Tumor necrosis factor-a and tumor targeting : regional and systemic administration of TNF-a in the rat for treatment of solid tumors
Tumor necrose factor-a en tumor targeting: regionale en systemische toepassing van TNF-a in de rat ter behandeling van solide tumoren

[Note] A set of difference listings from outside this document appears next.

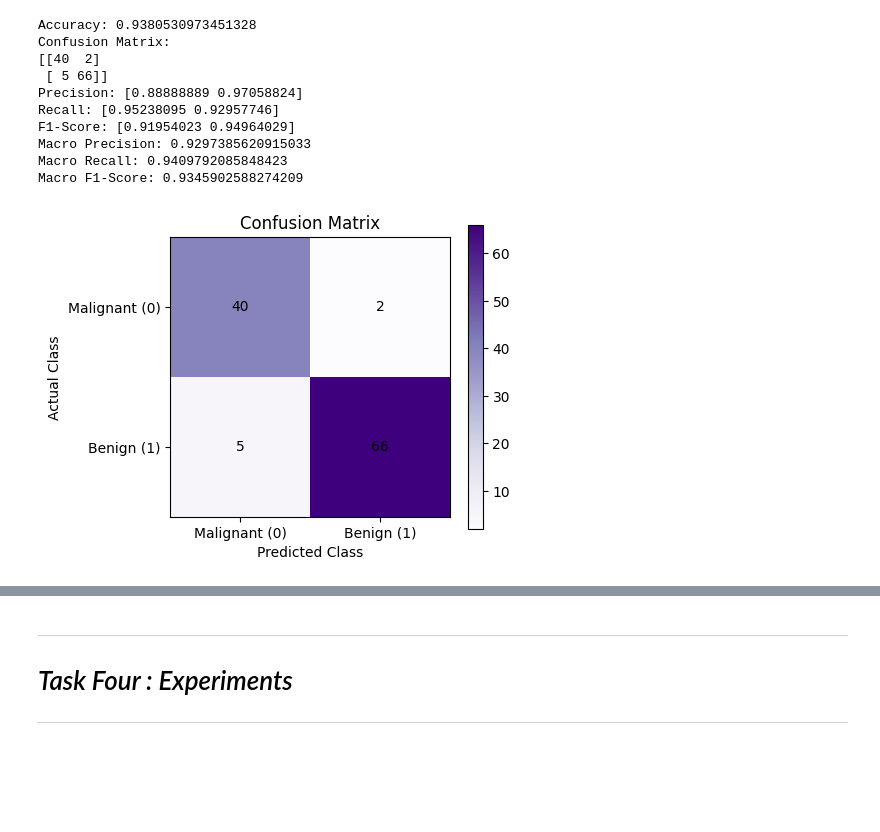
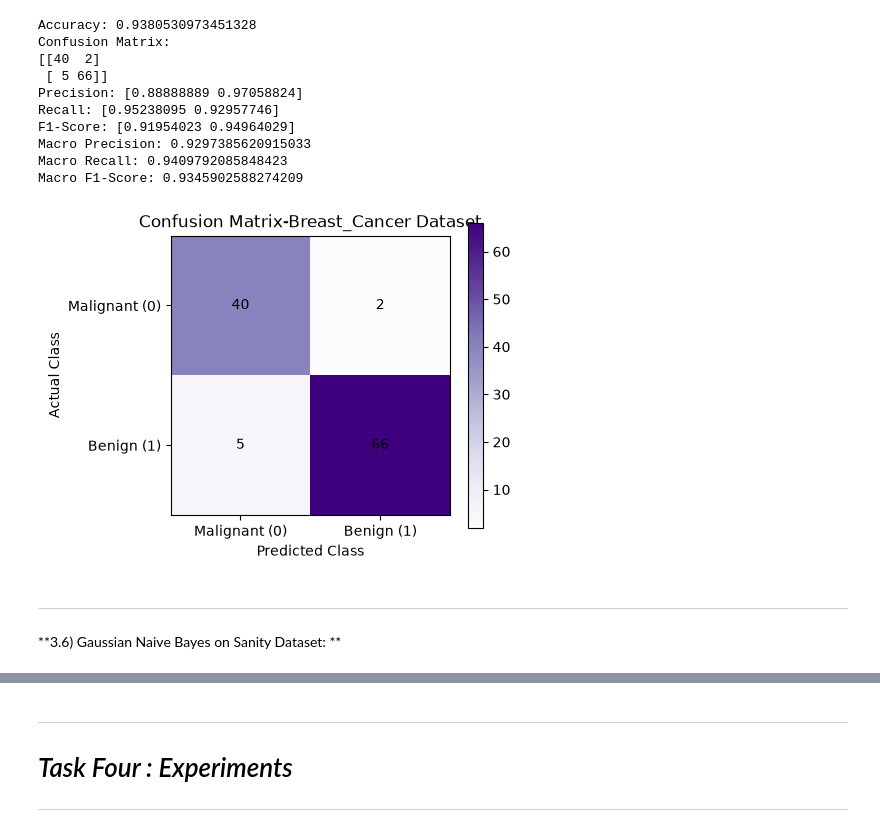
Before and after one commit to naglaamohamed1486-droid/Cola_machine, a Jupyter notebook: GNB_20240626_20242100.ipynb, the cells around one changed output, grey strips where cells are left out. Saved outputs shown, nothing was run; the diff lists cells and outputs as text; code cells hidden in the pictures; blank space fills up the shorter version.

```diff
--- a/GNB_20240626_20242100.ipynb
+++ b/GNB_20240626_20242100.ipynb
@@ -510,20 +516,23 @@ Macro F1-Score: 0.9345902588274209
 # %%
 cm = confusion_matrix(y_test, y_pred)
 plt.figure(figsize=(5, 4))
 plt.imshow(cm, cmap="Purples")
-plt.title("Confusion Matrix")
+plt.title("Confusion Matrix-Breast_Cancer Dataset")
 plt.xlabel("Predicted Class")
 plt.ylabel("Actual Class")
 
 plt.xticks([0, 1], ["Malignant (0)", "Benign (1)"])
 plt.yticks([0, 1], ["Malignant (0)", "Benign (1)"])
 
 for i in range(cm.shape[0]):
     for j in range(cm.shape[1]):
         plt.text(j, i, cm[i, j], ha="center", va="center")
 
 plt.colorbar()
 plt.tight_layout()
 plt.show()
 # %% [output]
-[figure, old version]
+[figure, new version]
+# %% [markdown]
+---
+**3.6) Gaussian Naive Bayes on Sanity Dataset: **
```
Also changed, not shown: parts of 11 cells of this notebook.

Since the purification of Tumor Necrosis Factor-a (TNF-a) in the mid 1980's the anti-tumor capacity of TNF-a has received considerable attention. Acute softening of the tumor, hemorrhagic necrosis and occlusion of the neovasculature led to tumor necrosis. The mechanism behind this process was not well understood, until recently. The initial enthusiasm of the anti-tumor capacity of TNF-a in rodent tumor models was tempered by the severe toxicity encountered in clinical phase IIII trials. Only 1/50 to 1120 of the dose required for anti-tumor effect in human xenograft tumor models in mice, can be administered in man. In 1992 Lejeune et al combined TNF-a, melphalan and Interferon y (IFN-y) to achieve impressive results in anticancer therapy. The combination proved to be very successfill in the isolated perfusion setting in the treatment of extensively metastasized melanoma patients. Complete response (CR) rates of 80-90 % were achieved. In isolated limb perfusion (ILP) the concentration gap between animal studies and clinical trials could be overcome. Investigations were expanded to other forms of cancer, and Eggennont et al proved the same regimen to be as successful in locally advanced extremity soft tissue sarcomas, with a limb salvage percentage of over 80 %, followed by a much easier and less mutilating resection of the tumor remnants. Currently, TNF-a based isolated limb perfusion has become the standard of treatment for patients with multiple in transit melanoma metastases or non-resectable extremity sarcomas. This led to the approval and registration of TNF-a in Europe for clinical use in patients with locally advanced extremity soft tissue sarcomas treated by ILP with TNF-a and melphalan (Beromun®). Angiographic studies revealed that the main target of TNF-a was the tumor associated vasculature (TAV). The immediate reaction and softening of the tumor in ILP treated patients were associated with selective occlusion of the TAV. Blood flow decreased and metabolic activity in tumors was arrested. Morphological and immunohistochemical studies of tumor biopsies from patients after TNF -a based ILP showed early damage to the TAV, as shown by perivascular release of von Willebrand Factor (vWF). Whether damage to the vascular endothelium equally plays a pivotal role is a matter of debate.
|Keywords||TNF, cancer, tumors|
|Promotor||A.M.M. Eggermont (Alexander)|
|Publisher||Erasmus University Rotterdam|
|Sponsor||Dutch Cancer Society (KWF), Erasmus Stichting Heelkundig Kankeronderzoek, Wetenschappelijk Fonds Catharina Ziekenhuis, Alza Parmaceuticals, Lipoid GMbH, Boehringer lngelheim, Mathys Nederland, Ethicon/Johnson&Johnson, Tyco Healthcare, Smith&Nephew, Bosman and Rx Medical|
van der Veen, A.H. (2000, June 8). Tumor necrosis factor-a and tumor targeting : regional and systemic administration of TNF-a in the rat for treatment of solid tumors. Erasmus University Rotterdam. Retrieved from http://hdl.handle.net/1765/20987